Pictures aside, write out the data exactly as it reads.

(Before-and-after change records)
-- Opening Marker --

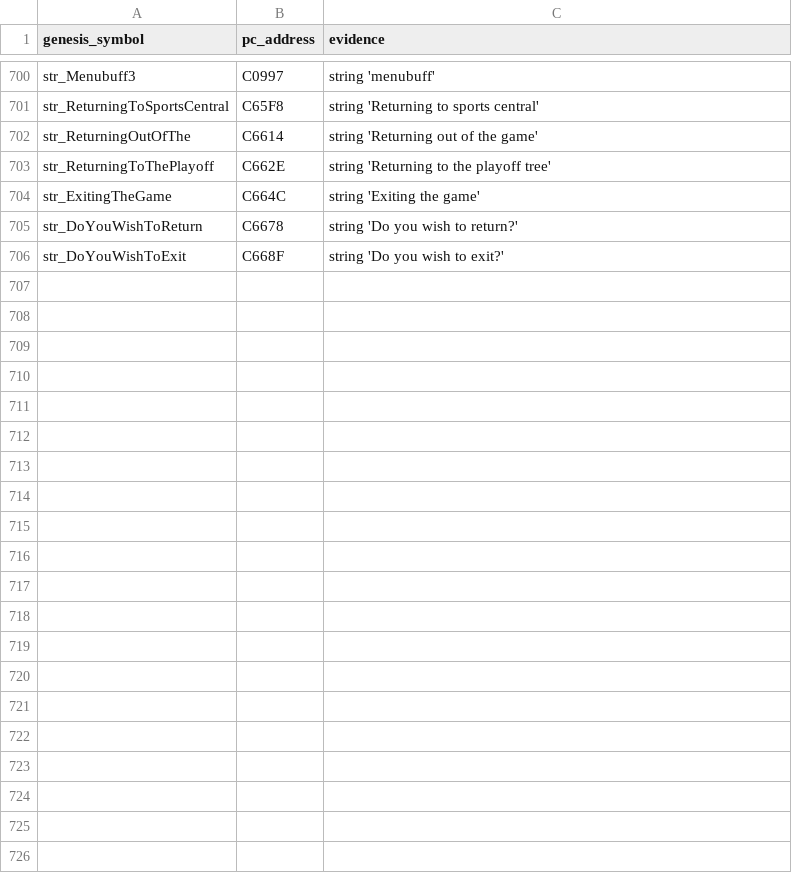
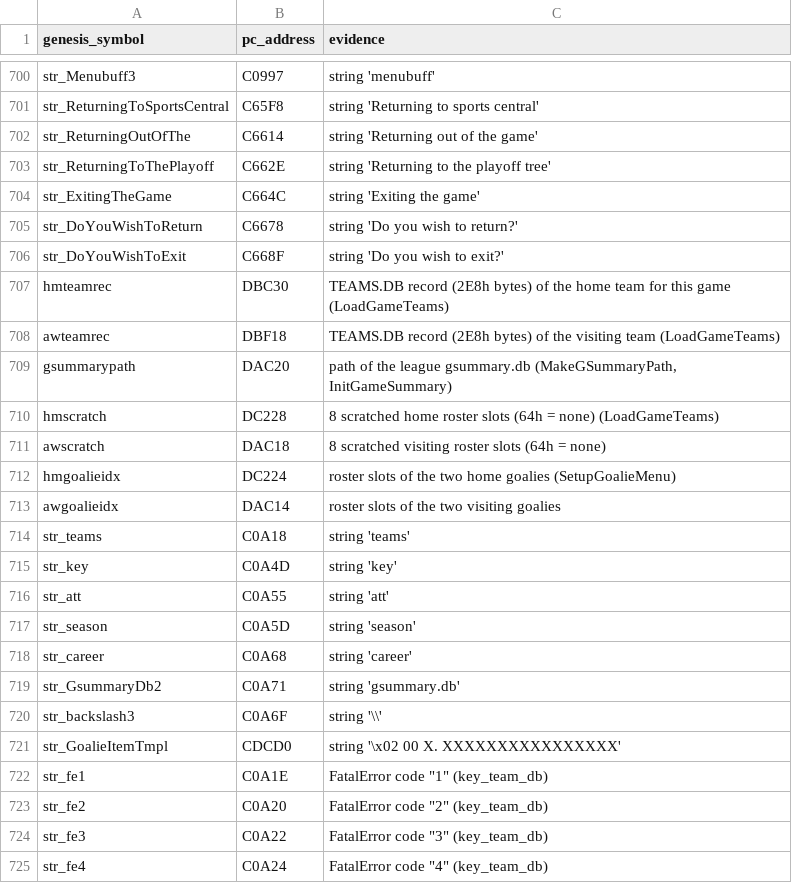
Before and after one commit to abdulahmad/NHL95PC, a CSV file: tools/global_map.csv, drawn as a sheet; only a part is shown, gaps mark what is left out; the diff covers the shown part only.

```diff
--- a/tools/global_map.csv
+++ b/tools/global_map.csv
@@ -706 +706,20 @@ str_DoYouWishToReturn,C6678,"string 'Do you wish to return?'"
 str_DoYouWishToExit,C668F,"string 'Do you wish to exit?'"
+hmteamrec,DBC30,"TEAMS.DB record (2E8h bytes) of the home team for this game (LoadGameTeams)"
+awteamrec,DBF18,"TEAMS.DB record (2E8h bytes) of the visiting team (LoadGameTeams)"
+gsummarypath,DAC20,"path of the league gsummary.db (MakeGSummaryPath, InitGameSummary)"
+hmscratch,DC228,"8 scratched home roster slots (64h = none) (LoadGameTeams)"
+awscratch,DAC18,"8 scratched visiting roster slots (64h = none)"
+hmgoalieidx,DC224,"roster slots of the two home goalies (SetupGoalieMenu)"
+awgoalieidx,DAC14,"roster slots of the two visiting goalies"
+str_teams,C0A18,"string 'teams'"
+str_key,C0A4D,"string 'key'"
+str_att,C0A55,"string 'att'"
+str_season,C0A5D,"string 'season'"
+str_career,C0A68,"string 'career'"
+str_GsummaryDb2,C0A71,"string 'gsummary.db'"
+str_backslash3,C0A6F,"string '\\'"
+str_GoalieItemTmpl,CDCD0,"string '\x02 00 X. XXXXXXXXXXXXXXXX'"
+str_fe1,C0A1E,"FatalError code ""1"" (key_team_db)"
+str_fe2,C0A20,"FatalError code ""2"" (key_team_db)"
+str_fe3,C0A22,"FatalError code ""3"" (key_team_db)"
+str_fe4,C0A24,"FatalError code ""4"" (key_team_db)"
```
Also changed, not shown: 24 added rows elsewhere in this file, name_map_94.csv, tools/manual_names.csv, 23 other files.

-- Closing Marker --

* Written answer
Before and after one commit to abdulahmad/NHL95PC, a CSV file: tools/global_map.csv, drawn as a sheet; only a part is shown, gaps mark what is left out; the diff covers the shown part only.

```diff
--- a/tools/global_map.csv
+++ b/tools/global_map.csv
@@ -706 +706,20 @@ str_DoYouWishToReturn,C6678,"string 'Do you wish to return?'"
 str_DoYouWishToExit,C668F,"string 'Do you wish to exit?'"
+hmteamrec,DBC30,"TEAMS.DB record (2E8h bytes) of the home team for this game (LoadGameTeams)"
+awteamrec,DBF18,"TEAMS.DB record (2E8h bytes) of the visiting team (LoadGameTeams)"
+gsummarypath,DAC20,"path of the league gsummary.db (MakeGSummaryPath, InitGameSummary)"
+hmscratch,DC228,"8 scratched home roster slots (64h = none) (LoadGameTeams)"
+awscratch,DAC18,"8 scratched visiting roster slots (64h = none)"
+hmgoalieidx,DC224,"roster slots of the two home goalies (SetupGoalieMenu)"
+awgoalieidx,DAC14,"roster slots of the two visiting goalies"
+str_teams,C0A18,"string 'teams'"
+str_key,C0A4D,"string 'key'"
+str_att,C0A55,"string 'att'"
+str_season,C0A5D,"string 'season'"
+str_career,C0A68,"string 'career'"
+str_GsummaryDb2,C0A71,"string 'gsummary.db'"
+str_backslash3,C0A6F,"string '\\'"
+str_GoalieItemTmpl,CDCD0,"string '\x02 00 X. XXXXXXXXXXXXXXXX'"
+str_fe1,C0A1E,"FatalError code ""1"" (key_team_db)"
+str_fe2,C0A20,"FatalError code ""2"" (key_team_db)"
+str_fe3,C0A22,"FatalError code ""3"" (key_team_db)"
+str_fe4,C0A24,"FatalError code ""4"" (key_team_db)"
```
Also changed, not shown: 24 added rows elsewhere in this file, name_map_94.csv, tools/manual_names.csv, 23 other files.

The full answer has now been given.